*** SUPPLIED DATA Section Begins ***

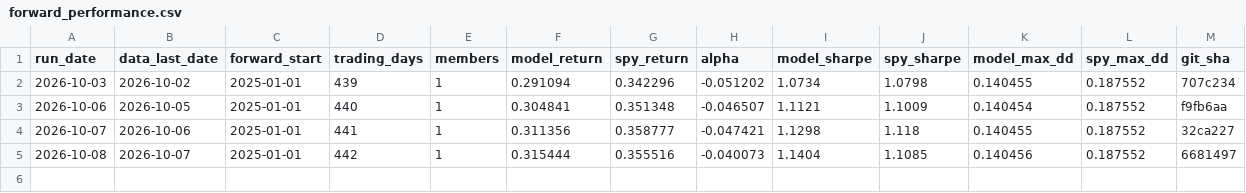
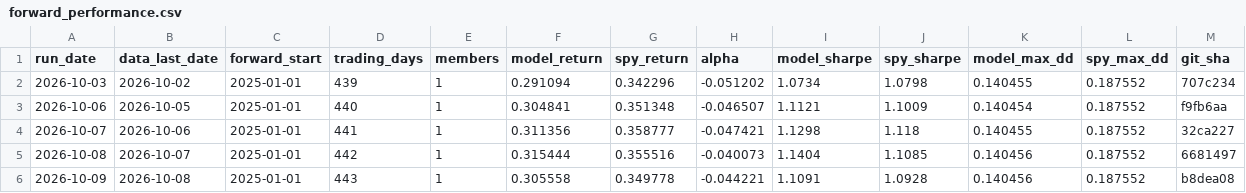
Before and after one commit to owandakin-coder/agent-analyst, a CSV file: forward_log/forward_performance.csv, drawn as a sheet.

```diff
--- a/forward_log/forward_performance.csv
+++ b/forward_log/forward_performance.csv
@@ -5 +5,2 @@ run_date,data_last_date,forward_start,trading_days,members,model_return,spy_retu
 2026-10-08,2026-10-07,2025-01-01,442,1,0.315444,0.355516,-0.040073,1.1404,1.1085,0.140456,0.187552,6681497
+2026-10-09,2026-10-08,2025-01-01,443,1,0.305558,0.349778,-0.044221,1.1091,1.0928,0.140456,0.187552,b8dea08
```
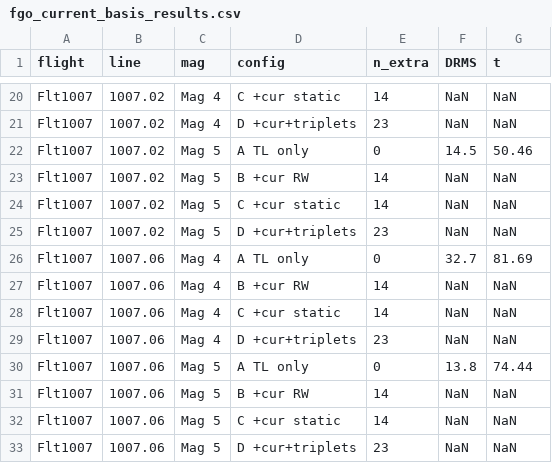
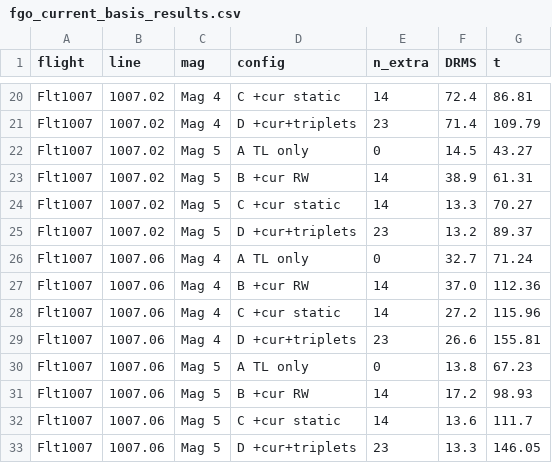
Before and after one commit to cinco125-source/MagNav, a CSV file: research/fgo_current_basis_results.csv, drawn as a sheet; only a part is shown, gaps mark what is left out; the diff covers the shown part only; the diff names each change by its address in the sheet, - before the commit and + after, or states it on an @@ line.

```diff
--- a/research/fgo_current_basis_results.csv
+++ b/research/fgo_current_basis_results.csv
-F20 (DRMS): NaN
+F20 (DRMS): 72.4
-G20 (t): NaN
+G20 (t): 86.81
-F21 (DRMS): NaN
+F21 (DRMS): 71.4
-G21 (t): NaN
+G21 (t): 109.79
-G22 (t): 50.46
+G22 (t): 43.27
-F23 (DRMS): NaN
+F23 (DRMS): 38.9
-G23 (t): NaN
+G23 (t): 61.31
-F24 (DRMS): NaN
+F24 (DRMS): 13.3
-G24 (t): NaN
+G24 (t): 70.27
-F25 (DRMS): NaN
+F25 (DRMS): 13.2
-G25 (t): NaN
+G25 (t): 89.37
-G26 (t): 81.69
+G26 (t): 71.24
-F27 (DRMS): NaN
+F27 (DRMS): 37.0
-G27 (t): NaN
+G27 (t): 112.36
-F28 (DRMS): NaN
+F28 (DRMS): 27.2
-G28 (t): NaN
+G28 (t): 115.96
-F29 (DRMS): NaN
+F29 (DRMS): 26.6
-G29 (t): NaN
+G29 (t): 155.81
-G30 (t): 74.44
+G30 (t): 67.23
-F31 (DRMS): NaN
+F31 (DRMS): 17.2
-G31 (t): NaN
+G31 (t): 98.93
-F32 (DRMS): NaN
+F32 (DRMS): 13.6
-G32 (t): NaN
+G32 (t): 111.7
-F33 (DRMS): NaN
+F33 (DRMS): 13.3
-G33 (t): NaN
+G33 (t): 146.05
```
Also changed, not shown: 31 edited cells elsewhere in this file, research/fgo_sensor_real_results.csv, 1 other file.
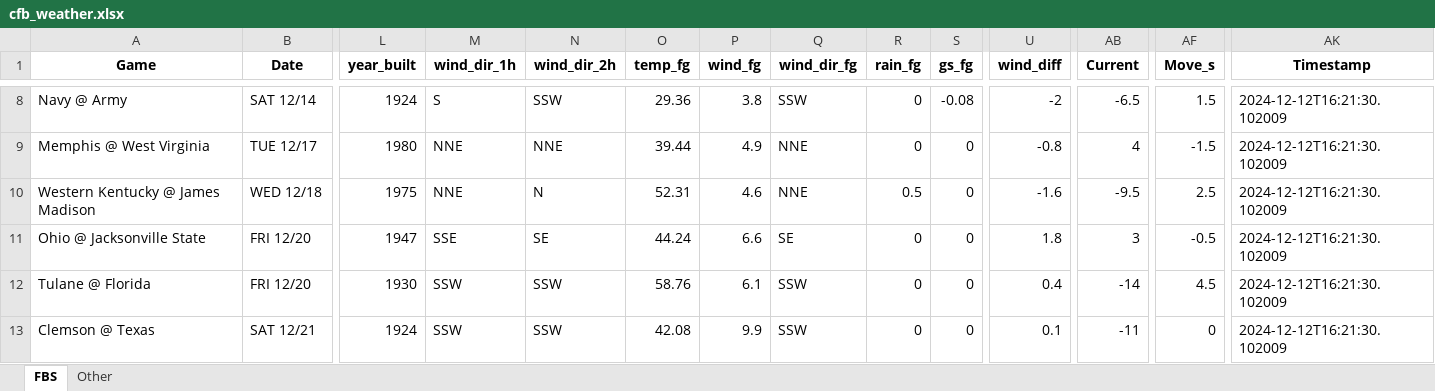
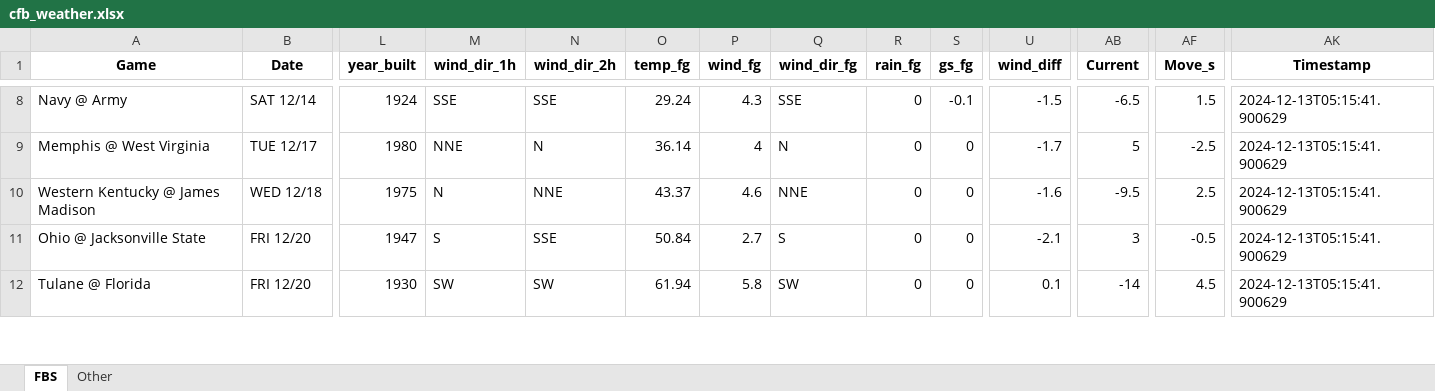
Before and after one commit to mslade50/football_weather, an Excel workbook: cfb_weather.xlsx, sheet FBS, drawn as a sheet; only a part is shown, gaps mark what is left out; values as stored, in another font and other column widths than the file's, no borders; removed rows and columns are numbered as before the commit, all else as after; rows hold the shown columns only; the diff covers the shown part only; the diff names each change by its address in the sheet, - before the commit and + after, or states it on an @@ line.

Commit message:
Update cfb_weather.xlsx with Timestamp 2024-12-13T05:15:41.900629

```diff
--- a/cfb_weather.xlsx (sheet FBS)
+++ b/cfb_weather.xlsx (sheet FBS)
-M8 (wind_dir_1h): S
+M8 (wind_dir_1h): SSE
-N8 (wind_dir_2h): SSW
+N8 (wind_dir_2h): SSE
-O8 (temp_fg): 29.36
+O8 (temp_fg): 29.24
-P8 (wind_fg): 3.8
+P8 (wind_fg): 4.3
-Q8 (wind_dir_fg): SSW
+Q8 (wind_dir_fg): SSE
-S8 (gs_fg): -0.08
+S8 (gs_fg): -0.1
-U8 (wind_diff): -2
+U8 (wind_diff): -1.5
-AK8:AK12 (Timestamp): 2024-12-12T16:21:30.102009
+AK8:AK12 (Timestamp): 2024-12-13T05:15:41.900629
-N9 (wind_dir_2h): NNE
+N9 (wind_dir_2h): N
-O9 (temp_fg): 39.44
+O9 (temp_fg): 36.14
-P9 (wind_fg): 4.9
+P9 (wind_fg): 4
-Q9 (wind_dir_fg): NNE
+Q9 (wind_dir_fg): N
-U9 (wind_diff): -0.8
+U9 (wind_diff): -1.7
-AB9 (Current): 4
+AB9 (Current): 5
-AF9 (Move_s): -1.5
+AF9 (Move_s): -2.5
-M10 (wind_dir_1h): NNE
+M10 (wind_dir_1h): N
-N10 (wind_dir_2h): N
+N10 (wind_dir_2h): NNE
-O10 (temp_fg): 52.31
+O10 (temp_fg): 43.37
-R10 (rain_fg): 0.5
+R10 (rain_fg): 0
-M11 (wind_dir_1h): SSE
+M11 (wind_dir_1h): S
-N11 (wind_dir_2h): SE
+N11 (wind_dir_2h): SSE
-O11 (temp_fg): 44.24
+O11 (temp_fg): 50.84
-P11 (wind_fg): 6.6
+P11 (wind_fg): 2.7
-Q11 (wind_dir_fg): SE
+Q11 (wind_dir_fg): S
-U11 (wind_diff): 1.8
+U11 (wind_diff): -2.1
-M12 (wind_dir_1h): SSW
+M12 (wind_dir_1h): SW
-N12 (wind_dir_2h): SSW
+N12 (wind_dir_2h): SW
-O12 (temp_fg): 58.76
+O12 (temp_fg): 61.94
-P12 (wind_fg): 6.1
+P12 (wind_fg): 5.8
-Q12 (wind_dir_fg): SSW
+Q12 (wind_dir_fg): SW
-U12 (wind_diff): 0.4
+U12 (wind_diff): 0.1
-row 13: Clemson @ Texas | SAT 12/21 | 1924 | SSW | SSW | 42.08 | 9.9 | SSW | 0 | 0 | 0.1 | -11 | 0 | 2024-12-12T16:21:30.102009
```
Also changed, not shown: 5 added rows, 5 removed rows and 109 edited cells elsewhere in this sheet, sheet Other.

*** SUPPLIED DATA Section Ends ***

WHAT YOU NEED TO DO –
Wherever the word "Before" appears in a line of the data, copy that line.

ANSWER TO THE EXERCISE –
Before and after one commit to owandakin-coder/agent-analyst, a CSV file: forward_log/forward_performance.csv, drawn as a sheet.
Before and after one commit to cinco125-source/MagNav, a CSV file: research/fgo_current_basis_results.csv, drawn as a sheet; only a part is shown, gaps mark what is left out; the diff covers the shown part only; the diff names each change by its address in the sheet, - before the commit and + after, or states it on an @@ line.
Before and after one commit to mslade50/football_weather, an Excel workbook: cfb_weather.xlsx, sheet FBS, drawn as a sheet; only a part is shown, gaps mark what is left out; values as stored, in another font and other column widths than the file's, no borders; removed rows and columns are numbered as before the commit, all else as after; rows hold the shown columns only; the diff covers the shown part only; the diff names each change by its address in the sheet, - before the commit and + after, or states it on an @@ line.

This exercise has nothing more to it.